Asystasia gangetica is an attractive groundcover with dark green leaves and masses of miniature Mackaya bella like white flowers. It grows well in the shade of tree canopies as well as in full sun. It is a must for butterfly friendly gardens as it is the larval host to a number of garden butterfly species.

Asystasia gangetica grown in a mostly sunny spot in Bakubung, Pilansberg National Park.Asystasia gangetica grown in a mostly sunny spot in Bakubung, Pilansberg National Park. 

Family:                                 ACANTHACEAE                (Mackaya family)

Name Derivation:

  • Asystasia – means inconsistency and refers to the corolla that is more or less regular, unusual for Acanthaceae members.
  • gangetica – after the Ganges River in India.

Common Names:

  • Asystasia, creeping foxglove (Eng), rankvingerhoedjie (Afr) and isihobo (Zul).

Form:                                   A spreading, leafy groundcover.

Size:                                      45 cm by 60 cm.

Flower:

  • White tubular flowers, 1.5 cm wide.
  • Borne 1 to 3 at a time on a short upright inflorescence.

Colour:                               White with purplish speckles on the lower lip.

Fragrant:                            Scented.

Flowering Months:         Sep – Apr, all year in warm climates.

Asystasia gangetica has very attractive fragrant white flowers.

Asystasia gangetica has very attractive fragrant white flowers.

 Foliage:

  • Evergreen, may frost back in cold weather.
  •  The simple leaves are ovoid, (4 by 2 cm), tapering to a pointed tip.
  • There is variety with yellowish leaves known as Asystasia gangetica “Aurea”.
The deep green leaves of Asystasia gagetica give a very lush appearance.

The deep green leaves of Asystasia gagetica give a very lush appearance.

Thorns:                           No thorns.

Fruit:                               The fruit is a small capsule that ‘explodes’ to disperse the seeds.

In the Garden:

  • This plant is a useful groundcover for shady areas under trees.
  • Equally suited to mass planting in sunny areas provided the area receives regular irrigation.
  • Well suited to containers and planters, where their trailing habit can be put to good effect.
  • May be used with Dietes grandiflora and Clivia miniata for a contrasting texture.
The yellow-leaved form, known as Asystasia gangetica "Aurea" used effectively as an edging to a sleeper path.

The yellow-leaved form, known as Asystasia gangetica “Aurea” used effectively as an edging to a sleeper path.

Planting spacing:    3 per square metre.

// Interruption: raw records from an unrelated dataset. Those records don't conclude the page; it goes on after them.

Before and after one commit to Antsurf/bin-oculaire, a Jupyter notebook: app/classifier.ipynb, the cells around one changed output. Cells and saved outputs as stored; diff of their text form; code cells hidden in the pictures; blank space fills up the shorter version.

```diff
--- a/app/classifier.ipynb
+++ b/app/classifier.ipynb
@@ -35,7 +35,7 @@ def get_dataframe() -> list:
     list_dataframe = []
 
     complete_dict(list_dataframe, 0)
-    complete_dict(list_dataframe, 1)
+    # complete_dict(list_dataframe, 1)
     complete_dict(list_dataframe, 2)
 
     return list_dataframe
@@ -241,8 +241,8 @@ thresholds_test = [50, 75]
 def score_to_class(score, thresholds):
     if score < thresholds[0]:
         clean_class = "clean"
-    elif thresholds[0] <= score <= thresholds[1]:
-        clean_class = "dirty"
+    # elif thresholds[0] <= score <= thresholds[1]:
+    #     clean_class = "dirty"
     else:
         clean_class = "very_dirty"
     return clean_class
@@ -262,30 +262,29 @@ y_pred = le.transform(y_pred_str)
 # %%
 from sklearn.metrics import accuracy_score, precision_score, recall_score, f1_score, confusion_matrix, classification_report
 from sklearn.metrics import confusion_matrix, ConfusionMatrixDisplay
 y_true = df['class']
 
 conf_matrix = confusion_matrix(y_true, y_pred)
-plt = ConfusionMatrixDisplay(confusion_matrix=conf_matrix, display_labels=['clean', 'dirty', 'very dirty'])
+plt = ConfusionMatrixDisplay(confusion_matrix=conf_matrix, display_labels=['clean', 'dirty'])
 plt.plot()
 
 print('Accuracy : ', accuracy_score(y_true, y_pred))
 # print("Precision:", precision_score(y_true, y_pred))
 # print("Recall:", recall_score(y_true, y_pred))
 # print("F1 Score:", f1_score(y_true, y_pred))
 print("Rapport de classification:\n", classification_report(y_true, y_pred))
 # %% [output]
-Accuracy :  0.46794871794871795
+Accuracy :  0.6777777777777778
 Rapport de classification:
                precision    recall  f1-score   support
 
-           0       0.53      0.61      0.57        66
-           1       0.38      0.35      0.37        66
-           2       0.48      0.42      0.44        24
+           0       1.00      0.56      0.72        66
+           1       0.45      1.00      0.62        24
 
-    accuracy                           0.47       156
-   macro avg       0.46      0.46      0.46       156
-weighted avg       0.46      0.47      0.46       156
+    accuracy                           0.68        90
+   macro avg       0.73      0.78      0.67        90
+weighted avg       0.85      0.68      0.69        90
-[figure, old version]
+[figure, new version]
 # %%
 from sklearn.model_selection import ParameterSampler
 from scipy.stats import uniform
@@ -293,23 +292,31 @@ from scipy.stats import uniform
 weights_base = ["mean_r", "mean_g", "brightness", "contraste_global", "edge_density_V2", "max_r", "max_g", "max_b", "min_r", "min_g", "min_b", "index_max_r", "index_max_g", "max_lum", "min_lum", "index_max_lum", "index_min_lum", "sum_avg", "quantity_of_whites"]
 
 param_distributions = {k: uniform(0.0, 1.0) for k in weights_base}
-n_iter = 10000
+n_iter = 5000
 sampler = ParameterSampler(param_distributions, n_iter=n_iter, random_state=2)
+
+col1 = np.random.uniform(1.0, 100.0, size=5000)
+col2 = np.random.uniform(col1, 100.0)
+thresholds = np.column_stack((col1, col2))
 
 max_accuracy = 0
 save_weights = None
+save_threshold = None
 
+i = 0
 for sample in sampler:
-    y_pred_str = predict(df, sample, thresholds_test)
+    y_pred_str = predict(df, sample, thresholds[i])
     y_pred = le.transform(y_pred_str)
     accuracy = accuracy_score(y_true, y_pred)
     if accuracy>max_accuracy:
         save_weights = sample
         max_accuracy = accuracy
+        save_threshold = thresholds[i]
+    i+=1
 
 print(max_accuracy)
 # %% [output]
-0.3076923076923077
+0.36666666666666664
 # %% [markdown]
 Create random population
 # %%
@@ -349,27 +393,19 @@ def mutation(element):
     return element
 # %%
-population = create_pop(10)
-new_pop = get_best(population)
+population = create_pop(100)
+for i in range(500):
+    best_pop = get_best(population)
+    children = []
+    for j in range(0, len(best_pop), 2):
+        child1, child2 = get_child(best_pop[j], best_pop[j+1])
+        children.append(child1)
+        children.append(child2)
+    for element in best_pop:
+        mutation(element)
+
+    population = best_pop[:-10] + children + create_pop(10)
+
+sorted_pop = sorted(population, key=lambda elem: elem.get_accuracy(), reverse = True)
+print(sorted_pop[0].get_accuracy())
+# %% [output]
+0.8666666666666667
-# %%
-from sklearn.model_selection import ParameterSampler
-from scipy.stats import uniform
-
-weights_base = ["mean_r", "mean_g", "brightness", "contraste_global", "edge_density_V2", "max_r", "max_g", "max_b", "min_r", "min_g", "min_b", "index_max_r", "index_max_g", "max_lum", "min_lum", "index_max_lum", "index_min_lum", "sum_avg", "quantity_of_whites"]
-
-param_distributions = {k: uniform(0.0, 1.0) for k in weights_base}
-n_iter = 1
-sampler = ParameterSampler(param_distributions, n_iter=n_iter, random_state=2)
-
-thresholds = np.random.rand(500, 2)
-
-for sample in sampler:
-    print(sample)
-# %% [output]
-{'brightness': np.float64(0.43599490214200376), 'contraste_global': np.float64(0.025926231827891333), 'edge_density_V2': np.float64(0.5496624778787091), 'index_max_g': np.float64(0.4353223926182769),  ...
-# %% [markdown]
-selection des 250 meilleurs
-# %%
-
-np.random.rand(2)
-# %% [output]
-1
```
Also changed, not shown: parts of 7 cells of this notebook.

Soil Needs:                 Will grow in all soil types given enough compost.

 Care:

  • A regular maintenance garden plant.
  • Requires regular feeding and watering.
  • Requires fairly regular pruning to keep in control.
  • Like many soft herbs, Asystasia gangetica is susceptible to attack from dodder (Cuscuta campestris).

Cold Hardiness:                Semi-tender.

Water Requirements:    Needs regular water to maintain a lush appearance.

Light Requirements:     Light shade to full sun.

 Roots:                                   Not invasive.

Birds:                                   Insectivorous birds will forage amongst the plants.

 Butterflies:

  • Asystasia gangetica is larval host to Common Diadem, Yellow Pansy and Blue Pansy, all regular garden butterflies in Gauteng.
  • Elsewhere it is larval host to Brown Pansy, Soldier Pansy, Common and Cloudy Mother-of-pearl.

Bees:                                        Bees harvest food from the flowers.

Medicinal:                          No medicinal use found.

Poisonous:                         Not Poisonous.

Notes of interest:

  • The leaves are prepared and eaten as spinach.
  • Very closely related to Mackaya bella, which was once called A. bella.
  • Two subspecies are recognised, gangetica, and micrantha which is found in southern Africa.
  • There is a form known as A. gangetica ‘aurea’ that has attractive yellowish-green leaves.
Asystasia gangetica will tend to require less water and will be more cold resilient beneath trees than in the open sun.

Asystasia gangetica will tend to require less water and will be more cold resilient beneath trees than in the open sun.

Natural Distribution:

  • Found in the EC, KZN, Swa, M, L, Bot, Nam and Moz.
  • Outside southern Africa its range extends to tropical Asia.

Natural Habitat:            Forests and woodlands.

© Malcolm Dee Hepplewhite & Witkoppen Wildflower Nursery, (Text and Photographs) 2017.